According to Halliburton, even in a well-developed securities market, “stock prices do not efficiently incorporate all types of information at all times.” Because of this, the energy company argues, shareholders should not be able to sue a company based on price fluctuations alone.


Our Chicago class action and consumer fraud lawyers have been bringing fraud and class action claims for many years. Our Chicago class action attorneys have brought class action cases involving mass consumer product defects, false advertising and failure to honor warranties similar to the claims in this case. We are looking for new class actions or individual consumer cases to pursue involving defective products and other consumer fraud claims.

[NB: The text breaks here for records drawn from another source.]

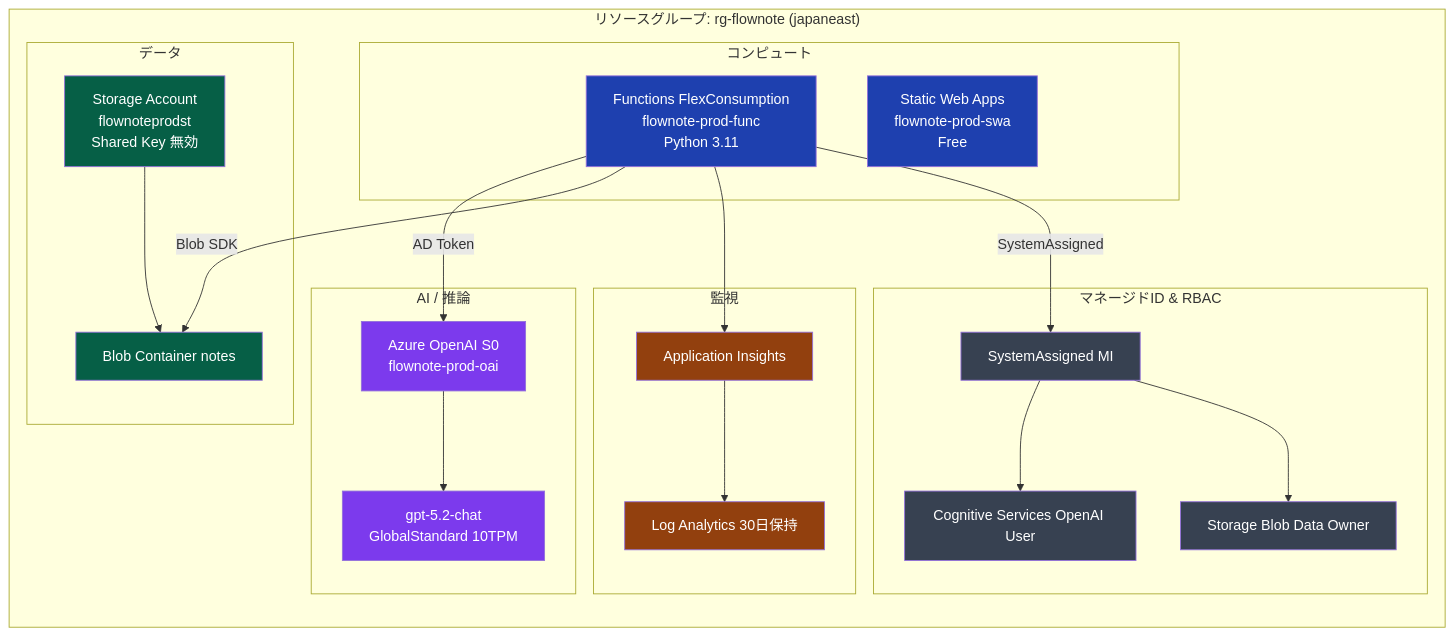
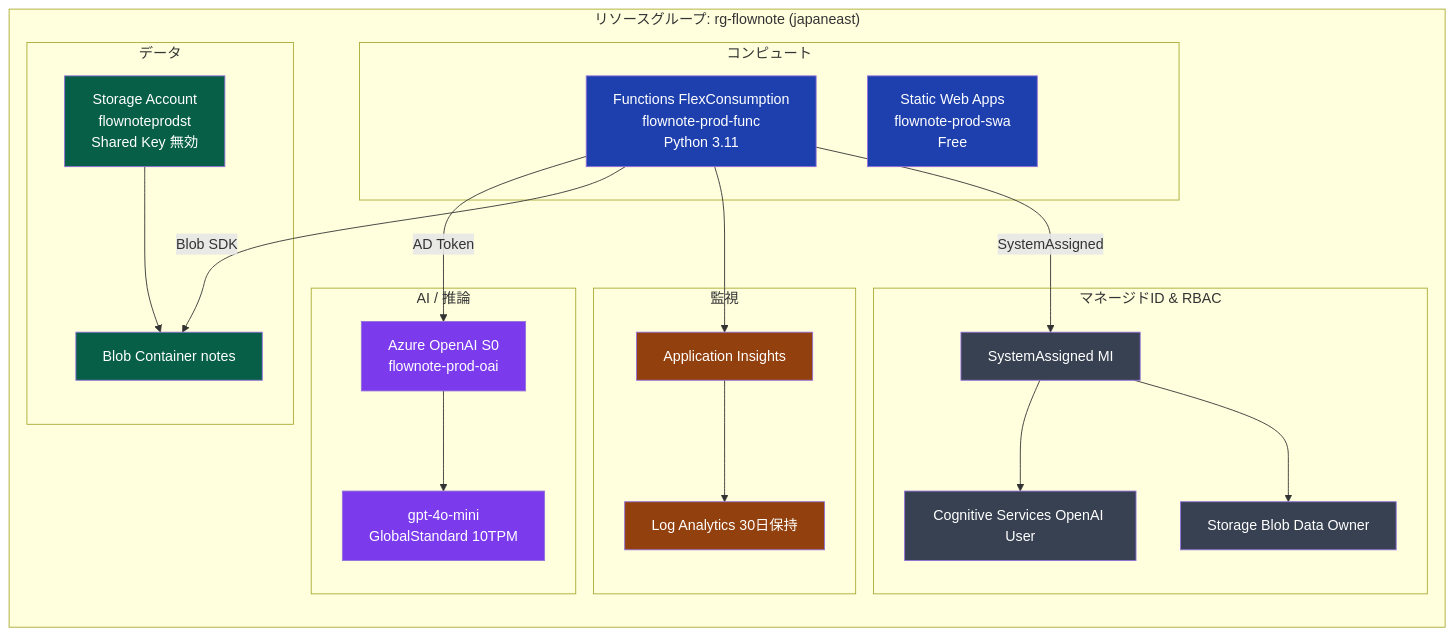
The fifth of 5 diagrams in README.md (geekfujiwara/FlowNote), drawn with Mermaid before and after one commit. The commit also changed other lines of this file and 1 other file, not shown here.

Commit message:
fix: replace unsupported model names with gpt-4o-mini to fix 400 error

````diff
--- a/README.md
+++ b/README.md
@@ -202,53 +202,53 @@
 ```mermaid
 graph TB
     subgraph RG["リソースグループ: rg-flownote (japaneast)"]
         direction TB
 
         subgraph Compute["コンピュート"]
             SWA["Static Web Apps\nflownote-prod-swa\nFree"]
             Func["Functions FlexConsumption\nflownote-prod-func\nPython 3.11"]
         end
 
         subgraph AI["AI / 推論"]
             OAI["Azure OpenAI S0\nflownote-prod-oai"]
-            Model["gpt-5.2-chat\nGlobalStandard 10TPM"]
+            Model["gpt-4o-mini\nGlobalStandard 10TPM"]
             OAI --> Model
         end
 
         subgraph Data["データ"]
             ST["Storage Account\nflownoteprodst\nShared Key 無効"]
             Blob["Blob Container notes"]
             ST --> Blob
         end
 
         subgraph Monitor["監視"]
             APPI["Application Insights"]
             LAW["Log Analytics 30日保持"]
             APPI --> LAW
         end
 
         subgraph IAM["マネージドID & RBAC"]
             MI["SystemAssigned MI"]
             R1["Storage Blob Data Owner"]
             R2["Cognitive Services OpenAI User"]
             MI --> R1
             MI --> R2
         end
 
         Func -- SystemAssigned --> MI
         Func --> APPI
         Func -- Blob SDK --> Blob
         Func -- AD Token --> OAI
     end
 
     classDef compute fill:#1e40af,color:#fff
     classDef ai fill:#7c3aed,color:#fff
     classDef data fill:#065f46,color:#fff
     classDef monitor fill:#92400e,color:#fff
     classDef iam fill:#374151,color:#fff
     class SWA,Func compute
     class OAI,Model ai
     class ST,Blob data
     class APPI,LAW monitor
     class MI,R1,R2 iam
 ```
````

Contact us if you feel you have a claim at our toll free number (877) 990-4990 or filling out an online contact form.

Our Chicago consumer rights private law firm handles individual and class action unfair debt collection and other consumer fraud cases that government agencies and public interest law firms such as the Illinois Attorney General may not pursue. Class action lawsuits our law firm has been involved in or spear-headed have led to substantial awards totaling over a million dollars to organizations including the National Association of Consumer Advocates, the National Consumer Law Center. DiTommaso-Lubin is proud of our achievements in assisting national and local consumer rights organizations obtain the funds needed to ensure that consumers are protected and informed of their rights. By standing up to consumer fraud and consumer rip-offs, and in the right case filing consumer protection lawsuits and class-actions you too can help ensure that other consumers’ rights are protected from consumer rip-offs and unscrupulous or dishonest practices.

Our Aurora and Oak Lawn consumer lawyers provide assistance in fair debt collection, consumer fraud and consumer rights cases including in Illinois and throughout the country. You can look here to see a description of the some of the many individual and class-action consumer cases we have handled. You can contact one of our Illinois consumer protection lawyers who can assist in lemon law, unfair debt collection, wage claims, unpaid overtime and other consumer, consumer fraud or consumer class action cases by filling out the contact form at the side of this blog.